The exercise itself can take as little as 30 seconds. Take a large inhale and a forceful exhale. If you’re feeling really stressed, you might repeat that loud exhale two or three times. Then, allow your breathe to return to a slower pace, and simply notice the natural motion of your breath for a few seconds. Notice the contrast between the loud, forced exhale you started with, and the easy, flowing motion to which your breath naturally wants to return.
I explain the exercise further in this video:
Exercise #3: Positive Affirmation Exercise
In addition to using meditation and breath techniques to relax your mind, you can also develop the habit of instilling more positive thoughts within you, through the use of autosuggestion and positive affirmations.
Affirmations work by creating new synaptic connections in your brain, helping to train your mind to appreciate more of the good that is already around you, and not feel as stressed when triggers arise in your environment. While this can take some time to practice, once you’ve programmed your mind to step back and feel grateful for everything that’s going well, you will be less likely to default to a stressed or overwhelmed attitude, and more likely to face each challenge clearly, as it arises.
Taking Your Meditation Practice To The Next Level
I hope you’ve enjoyed these three simple techniques and exercises for relaxation and meditation. I think you’ll find that if you practice them once or twice, they can be helpful, but the real benefits come when you develop the habit to work with these techniques consistently.
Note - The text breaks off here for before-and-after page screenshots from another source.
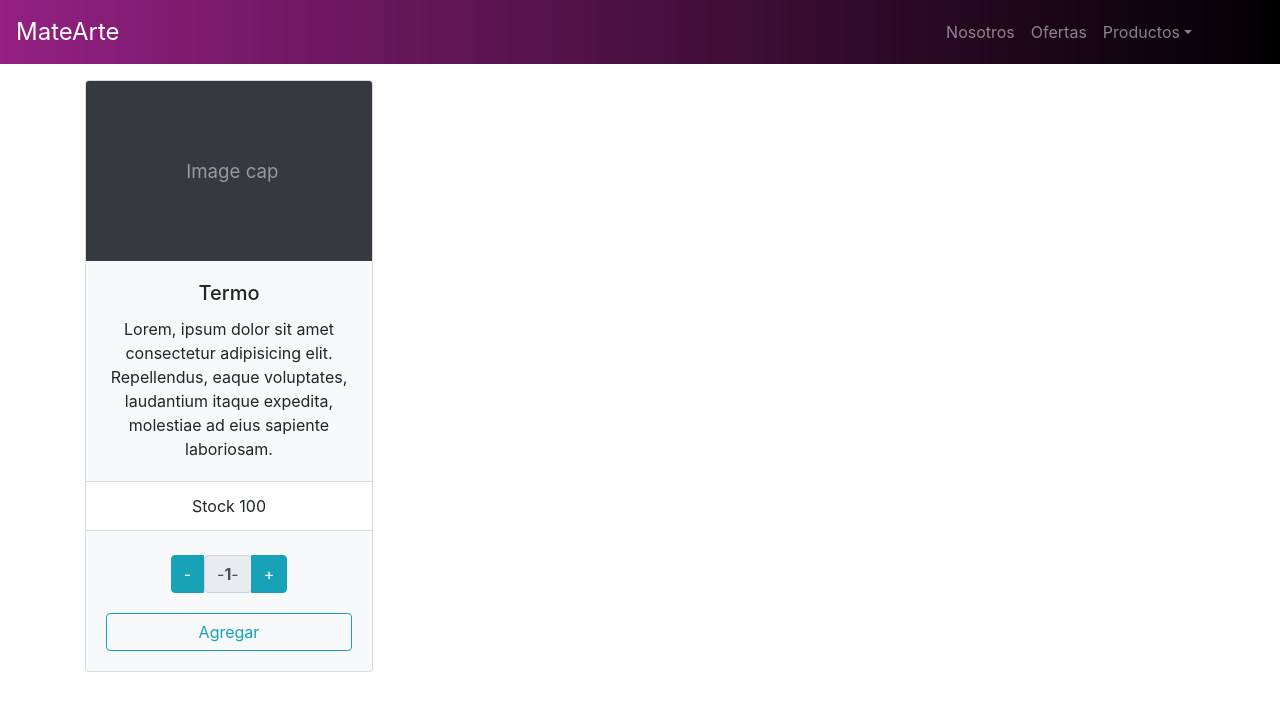
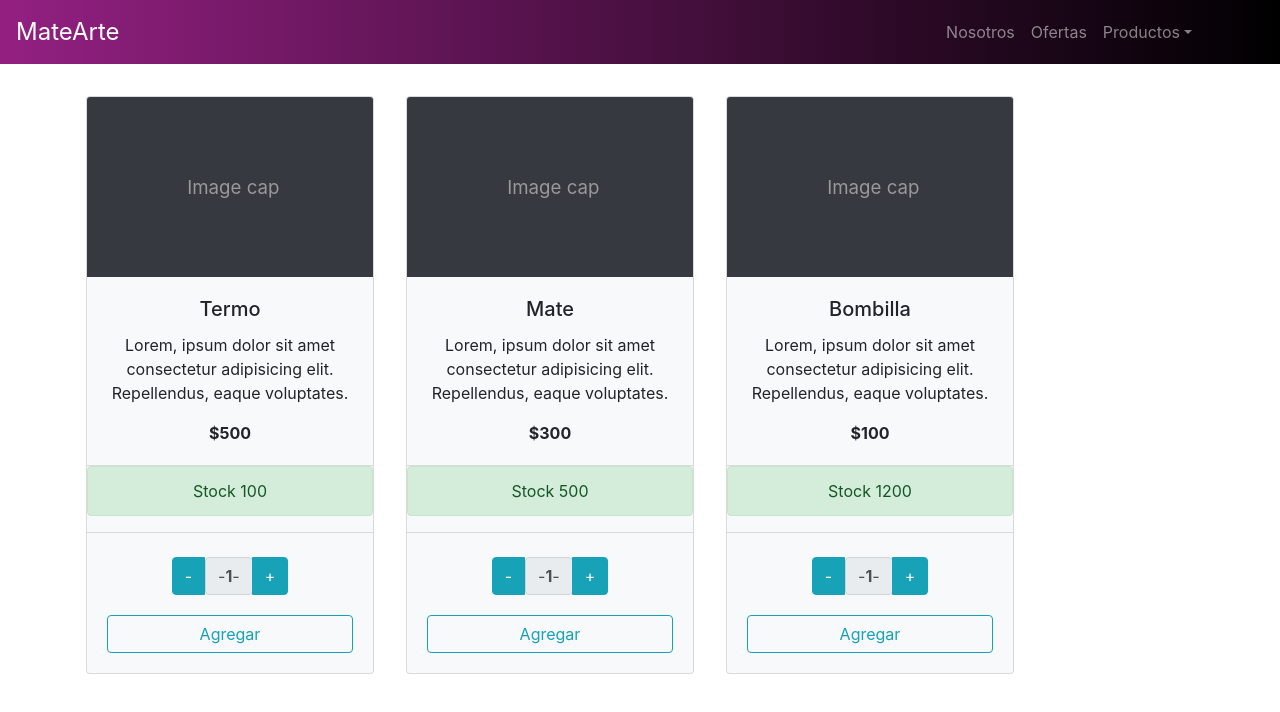
Before and after one commit to RobleMdqDev/MateArte, a React (Create React App) app: page / in a window 1280 px wide. Shown: the top 712 px of the page. Built offline with nearby package versions, Linux system fonts and the light colour scheme; some icons are missing.

Commit message:
ItemList y Item creados, desafio clase 6

```diff
--- a/src/App.js
+++ b/src/App.js
@@ -3,24 +3,19 @@ import ItemListContainer from './components/itemlistcontainer/ItemListContainer'
 import './App.css';
 
 import 'bootstrap/dist/css/bootstrap.min.css';
-import { Container } from 'react-bootstrap';
+import { Container, Row } from 'react-bootstrap';
 
 
 function App() {
-
-  const greeting = {
-    title: "Termo",
-    text: "Lorem, ipsum dolor sit amet consectetur adipisicing elit. Repellendus, eaque voluptates, laudantium itaque expedita, molestiae ad eius sapiente laboriosam.",
-    stock: 100
-  }
 
   return (
     <div className="App">
 
         <NavBar />
-
         <Container className="mt-3">
-          <ItemListContainer greeting={greeting}/>
+          <Row>
+            <ItemListContainer />
+          </Row>
         </Container>
     </div>
   );
--- /dev/null
+++ b/src/components/itemlistcontainer/Item.js
@@ -0,0 +1,49 @@
+import React, { useState } from 'react'
+
+// Bootstrap components
+import Card from 'react-bootstrap/Card';
+import ListGroup from 'react-bootstrap/ListGroup';
+import { Alert } from 'react-bootstrap';
+
+import ImageCap from "../../assets/img/imagecap.svg";
+import ItemCount from '../itemcount/ItemCount';
+
+const Item = (props) => {
+
+
+    const {id, title, descripcion, price, stock, pictureUrl} = props.item;
+
+    const [stockActual, setStockActual] = useState(stock)
+
+    let stockHTML = <Alert variant='success'>Stock {stockActual}</Alert>;
+
+    if (stockActual === 0) {
+      stockHTML = <Alert variant='danger'>Stock {stockActual}</Alert>;
+    } else {
+      stockHTML = <Alert variant='success'>Stock {stockActual}</Alert>;
+    }
+
+    const handleStock = (stockResta) => {
+
+        setStockActual(stockActual - stockResta);
+
+    }
+
+    return (
+        <>
+    <Card className='bg-light m-3' style={{ width: "18rem" }}>
+        <Card.Img variant='top' src={ImageCap} />
+        <Card.Body>
+          <Card.Title>{title}</Card.Title>
+          <Card.Text>{descripcion}</Card.Text>
+          <Card.Text><strong>${price}</strong></Card.Text>
+        </Card.Body>
+        <ListGroup className='list-group-flush'>{stockHTML}</ListGroup>
+        <ItemCount stock={stockActual} initial={1} onAdd={handleStock} />
+    </Card>
+    <br/>
+    </>
+    )
+};
+
+export default Item;
--- /dev/null
+++ b/src/components/itemlistcontainer/ItemList.js
@@ -0,0 +1,11 @@
+import Item from './Item'
+
+const ItemList = props => (props.item).map(items =>{
+   return <Item key={items.id} item={items} />
+})
+
+
+
+
+
+export default ItemList;
--- a/src/components/itemlistcontainer/ItemListContainer.js
+++ b/src/components/itemlistcontainer/ItemListContainer.js
@@ -1,41 +1,57 @@
-import React, { useState } from 'react'
+import React, { useEffect, useState } from 'react'
 
-// Bootstrap components
-import Card from 'react-bootstrap/Card';
-import ListGroup from 'react-bootstrap/ListGroup';
-import ListGroupItem from 'react-bootstrap/ListGroupItem';
+import ItemList from './ItemList';
 
-import ImageCap from "../../assets/img/imagecap.svg"
-import ItemCount from '../itemcount/ItemCount';
+export default function ItemListContainer (){
+
+  const [item, setItem] = useState();
+
+  const greeting = [
+    {
+    id: 1,
+    title: "Termo",
+    descripcion: "Lorem, ipsum dolor sit amet consectetur adipisicing elit. Repellendus, eaque voluptates.",
+    price: 500,
+    pictureUrl: "./img/termo.png",
+    stock: 100
+    },
+    {
+      id: 2,
+      title: "Mate",
+      descripcion: "Lorem, ipsum dolor sit amet consectetur adipisicing elit. Repellendus, eaque voluptates.",
+      price: 300,
+      pictureUrl: "./img/mate.png",
+      stock: 500
+      },
+      {
+        id: 3,
+        title: "Bombilla",
+        descripcion: "Lorem, ipsum dolor sit amet consectetur adipisicing elit. Repellendus, eaque voluptates.",
+        price: 100,
+        pictureUrl: "./img/bombilla.png",
+        stock: 1200
+        }
+  ];
+
+  const promise = new Promise ((res, req) => {
+      setTimeout(()=>{
+        res(greeting)
+      }, 2000);
+  });
+
+  useEffect(() => {
+    promise.then((res)=>{
+      setItem(res);
+
+    }).catch((req)=>{
+        console.log({error:req.message});
+    });
 
 
-export default function ItemListContainer ({greeting}){
+  });
 
-    let {title, text, stock} = greeting;
+    return (
+        <ItemList item={greeting}/>
+    );
 
-    const [stockActual, setStockActual] = useState(stock)
-
-
-    const handleStock = (stockResta) => {
-
-        setStockActual(stockActual - stockResta);
-        console.log({stockResta: stockResta})
-        console.log({stockActualItemList: stockActual})
-    }
-
-    return(
-        <Card className="bg-light" style={{ width: '18rem'}}>
-        <Card.Img variant="top" src={ImageCap} />
-        <Card.Body>
-            <Card.Title>{title}</Card.Title>
-            <Card.Text>{text}</Card.Text>
-        </Card.Body>
-        <ListGroup className="list-group-flush">
-            <ListGroupItem>Stock {stockActual}</ListGroupItem>
-        </ListGroup>
-
-        <ItemCount stock={stockActual} initial={1} onAdd={handleStock} />
-
-        </Card>
-    )
 }
```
Try them for a month, and notice the profound impact they can have on your life. After a few weeks, you will likely feel calmer and more clear-headed when stressors arise, and you’ll be more about to handle them.